[Opening Records to use section]

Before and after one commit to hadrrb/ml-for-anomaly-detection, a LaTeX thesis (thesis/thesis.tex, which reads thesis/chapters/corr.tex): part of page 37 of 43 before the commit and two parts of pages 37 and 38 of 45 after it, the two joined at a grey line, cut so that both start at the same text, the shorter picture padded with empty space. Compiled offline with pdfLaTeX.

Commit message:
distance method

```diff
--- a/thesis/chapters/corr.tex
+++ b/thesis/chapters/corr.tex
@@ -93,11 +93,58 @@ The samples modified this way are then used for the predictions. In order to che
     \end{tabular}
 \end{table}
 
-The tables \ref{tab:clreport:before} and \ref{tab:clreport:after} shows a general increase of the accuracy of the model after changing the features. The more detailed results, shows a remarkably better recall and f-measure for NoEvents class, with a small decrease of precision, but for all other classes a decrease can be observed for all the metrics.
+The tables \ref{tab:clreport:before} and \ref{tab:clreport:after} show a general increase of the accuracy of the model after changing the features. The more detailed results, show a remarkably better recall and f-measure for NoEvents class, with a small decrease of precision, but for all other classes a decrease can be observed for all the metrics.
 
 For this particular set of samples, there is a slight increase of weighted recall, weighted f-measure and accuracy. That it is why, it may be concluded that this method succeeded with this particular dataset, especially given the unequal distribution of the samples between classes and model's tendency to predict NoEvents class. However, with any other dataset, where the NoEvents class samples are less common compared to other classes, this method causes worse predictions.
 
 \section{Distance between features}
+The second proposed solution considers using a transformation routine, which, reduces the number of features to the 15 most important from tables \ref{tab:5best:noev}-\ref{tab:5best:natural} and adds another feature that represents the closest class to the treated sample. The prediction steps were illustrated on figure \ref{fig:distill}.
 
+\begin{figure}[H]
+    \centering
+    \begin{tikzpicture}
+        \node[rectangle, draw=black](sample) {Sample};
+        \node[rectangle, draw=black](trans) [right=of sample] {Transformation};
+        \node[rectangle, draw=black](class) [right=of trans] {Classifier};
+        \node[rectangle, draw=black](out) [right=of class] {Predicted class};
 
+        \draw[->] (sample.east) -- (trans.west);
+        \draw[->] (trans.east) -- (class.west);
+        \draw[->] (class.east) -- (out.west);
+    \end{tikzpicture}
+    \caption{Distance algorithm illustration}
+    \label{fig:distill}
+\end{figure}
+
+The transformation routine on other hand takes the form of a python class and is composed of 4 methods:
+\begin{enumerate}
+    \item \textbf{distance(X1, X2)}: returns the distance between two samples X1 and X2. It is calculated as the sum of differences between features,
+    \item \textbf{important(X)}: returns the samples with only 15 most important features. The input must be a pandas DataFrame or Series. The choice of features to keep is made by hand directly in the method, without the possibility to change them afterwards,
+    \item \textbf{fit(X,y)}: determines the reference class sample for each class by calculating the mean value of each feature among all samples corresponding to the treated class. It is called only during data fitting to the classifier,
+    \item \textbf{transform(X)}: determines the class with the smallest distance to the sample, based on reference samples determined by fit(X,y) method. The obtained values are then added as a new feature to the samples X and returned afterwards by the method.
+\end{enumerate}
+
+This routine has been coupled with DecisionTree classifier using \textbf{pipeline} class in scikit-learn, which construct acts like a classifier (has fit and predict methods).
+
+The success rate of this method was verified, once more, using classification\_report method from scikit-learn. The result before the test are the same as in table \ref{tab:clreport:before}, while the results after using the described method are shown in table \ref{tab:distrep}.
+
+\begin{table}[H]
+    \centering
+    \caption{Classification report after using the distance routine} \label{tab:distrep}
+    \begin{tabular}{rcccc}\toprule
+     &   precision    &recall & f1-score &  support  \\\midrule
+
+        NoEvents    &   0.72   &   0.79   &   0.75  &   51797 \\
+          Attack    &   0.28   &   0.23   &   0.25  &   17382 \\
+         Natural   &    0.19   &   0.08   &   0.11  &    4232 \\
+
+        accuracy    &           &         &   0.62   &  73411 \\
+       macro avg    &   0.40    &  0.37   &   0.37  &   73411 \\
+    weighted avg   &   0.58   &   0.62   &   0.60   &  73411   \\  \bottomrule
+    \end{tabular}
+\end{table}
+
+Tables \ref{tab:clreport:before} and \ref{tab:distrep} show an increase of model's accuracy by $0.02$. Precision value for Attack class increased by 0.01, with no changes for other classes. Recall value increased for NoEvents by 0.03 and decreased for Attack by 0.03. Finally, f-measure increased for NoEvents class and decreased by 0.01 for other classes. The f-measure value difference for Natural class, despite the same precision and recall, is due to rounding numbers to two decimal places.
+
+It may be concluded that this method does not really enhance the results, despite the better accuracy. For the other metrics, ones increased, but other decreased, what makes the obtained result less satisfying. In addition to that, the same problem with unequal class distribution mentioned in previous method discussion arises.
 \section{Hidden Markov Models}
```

[Closing Records to use section]

## Brief
Reading through the records above, report each line in which the string "begin" is found.

## Exercise answer
+\begin{figure}[H]
+    \begin{tikzpicture}
+\begin{enumerate}
+\begin{table}[H]
+    \begin{tabular}{rcccc}\toprule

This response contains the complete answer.